**PROMPT**: Line by line, copy the material below exactly.

**PROVIDED DATA**:
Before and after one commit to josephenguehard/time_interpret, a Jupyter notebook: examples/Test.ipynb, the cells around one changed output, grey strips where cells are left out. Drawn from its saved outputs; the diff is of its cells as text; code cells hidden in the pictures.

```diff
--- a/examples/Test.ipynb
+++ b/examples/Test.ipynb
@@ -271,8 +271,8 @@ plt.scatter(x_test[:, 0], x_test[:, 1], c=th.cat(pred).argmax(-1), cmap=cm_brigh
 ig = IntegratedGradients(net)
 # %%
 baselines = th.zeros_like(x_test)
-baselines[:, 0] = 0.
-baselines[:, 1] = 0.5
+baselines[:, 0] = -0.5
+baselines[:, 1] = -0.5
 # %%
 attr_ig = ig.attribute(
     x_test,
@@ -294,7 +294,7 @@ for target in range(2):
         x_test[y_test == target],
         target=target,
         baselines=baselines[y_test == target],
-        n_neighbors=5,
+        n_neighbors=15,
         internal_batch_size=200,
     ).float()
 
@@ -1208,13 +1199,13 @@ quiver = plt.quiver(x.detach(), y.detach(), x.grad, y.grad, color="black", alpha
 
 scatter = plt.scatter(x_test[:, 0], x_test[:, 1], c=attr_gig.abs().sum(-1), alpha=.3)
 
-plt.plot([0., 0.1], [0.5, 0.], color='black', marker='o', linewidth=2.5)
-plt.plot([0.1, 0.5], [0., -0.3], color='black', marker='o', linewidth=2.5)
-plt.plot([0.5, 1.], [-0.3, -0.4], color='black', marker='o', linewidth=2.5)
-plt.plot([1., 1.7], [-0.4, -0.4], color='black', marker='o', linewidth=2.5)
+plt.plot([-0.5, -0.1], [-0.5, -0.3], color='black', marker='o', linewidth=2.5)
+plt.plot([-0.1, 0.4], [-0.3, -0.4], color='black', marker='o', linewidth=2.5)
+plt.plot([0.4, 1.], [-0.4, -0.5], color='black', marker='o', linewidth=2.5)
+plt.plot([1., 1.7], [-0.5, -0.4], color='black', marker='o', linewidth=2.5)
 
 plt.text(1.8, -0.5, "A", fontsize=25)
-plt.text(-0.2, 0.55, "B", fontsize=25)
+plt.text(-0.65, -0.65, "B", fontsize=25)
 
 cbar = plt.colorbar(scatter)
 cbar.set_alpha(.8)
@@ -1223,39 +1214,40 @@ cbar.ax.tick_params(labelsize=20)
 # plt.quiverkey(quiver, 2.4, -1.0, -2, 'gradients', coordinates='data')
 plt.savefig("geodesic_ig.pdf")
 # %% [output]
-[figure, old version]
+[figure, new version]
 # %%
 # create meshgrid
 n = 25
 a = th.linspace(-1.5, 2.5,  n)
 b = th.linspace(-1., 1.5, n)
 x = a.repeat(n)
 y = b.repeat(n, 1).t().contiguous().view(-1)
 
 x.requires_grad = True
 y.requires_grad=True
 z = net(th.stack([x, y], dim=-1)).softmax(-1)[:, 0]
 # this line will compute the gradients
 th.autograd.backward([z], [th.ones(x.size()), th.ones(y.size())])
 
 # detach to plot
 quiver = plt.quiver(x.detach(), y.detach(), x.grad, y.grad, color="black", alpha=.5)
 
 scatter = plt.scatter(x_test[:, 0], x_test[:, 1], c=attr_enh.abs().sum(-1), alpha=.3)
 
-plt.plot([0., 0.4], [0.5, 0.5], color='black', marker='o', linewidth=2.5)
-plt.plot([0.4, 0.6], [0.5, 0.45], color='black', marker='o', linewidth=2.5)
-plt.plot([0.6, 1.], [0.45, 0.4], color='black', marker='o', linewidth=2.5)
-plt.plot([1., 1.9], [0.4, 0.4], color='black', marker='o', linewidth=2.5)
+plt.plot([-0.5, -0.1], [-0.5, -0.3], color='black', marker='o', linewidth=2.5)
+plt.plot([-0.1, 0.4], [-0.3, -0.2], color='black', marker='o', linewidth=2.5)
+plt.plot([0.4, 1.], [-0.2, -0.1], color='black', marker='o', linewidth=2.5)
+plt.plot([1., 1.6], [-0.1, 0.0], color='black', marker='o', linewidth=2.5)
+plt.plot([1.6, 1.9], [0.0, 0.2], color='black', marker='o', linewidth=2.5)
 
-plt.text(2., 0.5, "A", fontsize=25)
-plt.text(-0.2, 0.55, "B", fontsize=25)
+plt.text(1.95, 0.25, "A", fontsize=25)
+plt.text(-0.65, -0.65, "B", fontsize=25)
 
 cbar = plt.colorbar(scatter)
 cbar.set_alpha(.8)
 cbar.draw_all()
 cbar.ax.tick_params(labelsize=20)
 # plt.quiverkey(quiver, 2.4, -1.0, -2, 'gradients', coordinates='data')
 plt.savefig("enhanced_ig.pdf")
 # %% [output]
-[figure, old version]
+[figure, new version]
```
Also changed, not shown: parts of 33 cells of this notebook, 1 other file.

**YOUR RESPONSE**:
Before and after one commit to josephenguehard/time_interpret, a Jupyter notebook: examples/Test.ipynb, the cells around one changed output, grey strips where cells are left out. Drawn from its saved outputs; the diff is of its cells as text; code cells hidden in the pictures.

```diff
--- a/examples/Test.ipynb
+++ b/examples/Test.ipynb
@@ -271,8 +271,8 @@ plt.scatter(x_test[:, 0], x_test[:, 1], c=th.cat(pred).argmax(-1), cmap=cm_brigh
 ig = IntegratedGradients(net)
 # %%
 baselines = th.zeros_like(x_test)
-baselines[:, 0] = 0.
-baselines[:, 1] = 0.5
+baselines[:, 0] = -0.5
+baselines[:, 1] = -0.5
 # %%
 attr_ig = ig.attribute(
     x_test,
@@ -294,7 +294,7 @@ for target in range(2):
         x_test[y_test == target],
         target=target,
         baselines=baselines[y_test == target],
-        n_neighbors=5,
+        n_neighbors=15,
         internal_batch_size=200,
     ).float()
 
@@ -1208,13 +1199,13 @@ quiver = plt.quiver(x.detach(), y.detach(), x.grad, y.grad, color="black", alpha
 
 scatter = plt.scatter(x_test[:, 0], x_test[:, 1], c=attr_gig.abs().sum(-1), alpha=.3)
 
-plt.plot([0., 0.1], [0.5, 0.], color='black', marker='o', linewidth=2.5)
-plt.plot([0.1, 0.5], [0., -0.3], color='black', marker='o', linewidth=2.5)
-plt.plot([0.5, 1.], [-0.3, -0.4], color='black', marker='o', linewidth=2.5)
-plt.plot([1., 1.7], [-0.4, -0.4], color='black', marker='o', linewidth=2.5)
+plt.plot([-0.5, -0.1], [-0.5, -0.3], color='black', marker='o', linewidth=2.5)
+plt.plot([-0.1, 0.4], [-0.3, -0.4], color='black', marker='o', linewidth=2.5)
+plt.plot([0.4, 1.], [-0.4, -0.5], color='black', marker='o', linewidth=2.5)
+plt.plot([1., 1.7], [-0.5, -0.4], color='black', marker='o', linewidth=2.5)
 
 plt.text(1.8, -0.5, "A", fontsize=25)
-plt.text(-0.2, 0.55, "B", fontsize=25)
+plt.text(-0.65, -0.65, "B", fontsize=25)
 
 cbar = plt.colorbar(scatter)
 cbar.set_alpha(.8)
@@ -1223,39 +1214,40 @@ cbar.ax.tick_params(labelsize=20)
 # plt.quiverkey(quiver, 2.4, -1.0, -2, 'gradients', coordinates='data')
 plt.savefig("geodesic_ig.pdf")
 # %% [output]
-[figure, old version]
+[figure, new version]
 # %%
 # create meshgrid
 n = 25
 a = th.linspace(-1.5, 2.5,  n)
 b = th.linspace(-1., 1.5, n)
 x = a.repeat(n)
 y = b.repeat(n, 1).t().contiguous().view(-1)
 
 x.requires_grad = True
 y.requires_grad=True
 z = net(th.stack([x, y], dim=-1)).softmax(-1)[:, 0]
 # this line will compute the gradients
 th.autograd.backward([z], [th.ones(x.size()), th.ones(y.size())])
 
 # detach to plot
 quiver = plt.quiver(x.detach(), y.detach(), x.grad, y.grad, color="black", alpha=.5)
 
 scatter = plt.scatter(x_test[:, 0], x_test[:, 1], c=attr_enh.abs().sum(-1), alpha=.3)
 
-plt.plot([0., 0.4], [0.5, 0.5], color='black', marker='o', linewidth=2.5)
-plt.plot([0.4, 0.6], [0.5, 0.45], color='black', marker='o', linewidth=2.5)
-plt.plot([0.6, 1.], [0.45, 0.4], color='black', marker='o', linewidth=2.5)
-plt.plot([1., 1.9], [0.4, 0.4], color='black', marker='o', linewidth=2.5)
+plt.plot([-0.5, -0.1], [-0.5, -0.3], color='black', marker='o', linewidth=2.5)
+plt.plot([-0.1, 0.4], [-0.3, -0.2], color='black', marker='o', linewidth=2.5)
+plt.plot([0.4, 1.], [-0.2, -0.1], color='black', marker='o', linewidth=2.5)
+plt.plot([1., 1.6], [-0.1, 0.0], color='black', marker='o', linewidth=2.5)
+plt.plot([1.6, 1.9], [0.0, 0.2], color='black', marker='o', linewidth=2.5)
 
-plt.text(2., 0.5, "A", fontsize=25)
-plt.text(-0.2, 0.55, "B", fontsize=25)
+plt.text(1.95, 0.25, "A", fontsize=25)
+plt.text(-0.65, -0.65, "B", fontsize=25)
 
 cbar = plt.colorbar(scatter)
 cbar.set_alpha(.8)
 cbar.draw_all()
 cbar.ax.tick_params(labelsize=20)
 # plt.quiverkey(quiver, 2.4, -1.0, -2, 'gradients', coordinates='data')
 plt.savefig("enhanced_ig.pdf")
 # %% [output]
-[figure, old version]
+[figure, new version]
```
Also changed, not shown: parts of 33 cells of this notebook, 1 other file.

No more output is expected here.